START Source information

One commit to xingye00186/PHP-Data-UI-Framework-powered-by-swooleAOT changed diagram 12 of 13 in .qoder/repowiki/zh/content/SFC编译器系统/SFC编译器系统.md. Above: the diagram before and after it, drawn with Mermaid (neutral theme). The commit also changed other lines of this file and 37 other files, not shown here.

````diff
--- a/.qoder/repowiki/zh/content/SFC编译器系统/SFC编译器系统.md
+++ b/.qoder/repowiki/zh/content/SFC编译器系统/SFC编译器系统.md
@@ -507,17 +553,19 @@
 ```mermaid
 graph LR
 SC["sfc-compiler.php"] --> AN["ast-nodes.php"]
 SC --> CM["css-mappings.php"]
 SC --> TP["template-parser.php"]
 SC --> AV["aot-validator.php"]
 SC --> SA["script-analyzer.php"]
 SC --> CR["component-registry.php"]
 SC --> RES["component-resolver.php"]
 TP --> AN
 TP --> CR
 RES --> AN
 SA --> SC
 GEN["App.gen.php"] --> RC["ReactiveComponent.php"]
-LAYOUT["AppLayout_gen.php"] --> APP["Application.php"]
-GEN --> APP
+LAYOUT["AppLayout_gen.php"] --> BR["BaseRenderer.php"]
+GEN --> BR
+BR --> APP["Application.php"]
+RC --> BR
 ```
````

END Source information

Your goal: Please copy each line of the records above that holds the word "Application".

Solution to this task:
-LAYOUT["AppLayout_gen.php"] --> APP["Application.php"]
+BR --> APP["Application.php"]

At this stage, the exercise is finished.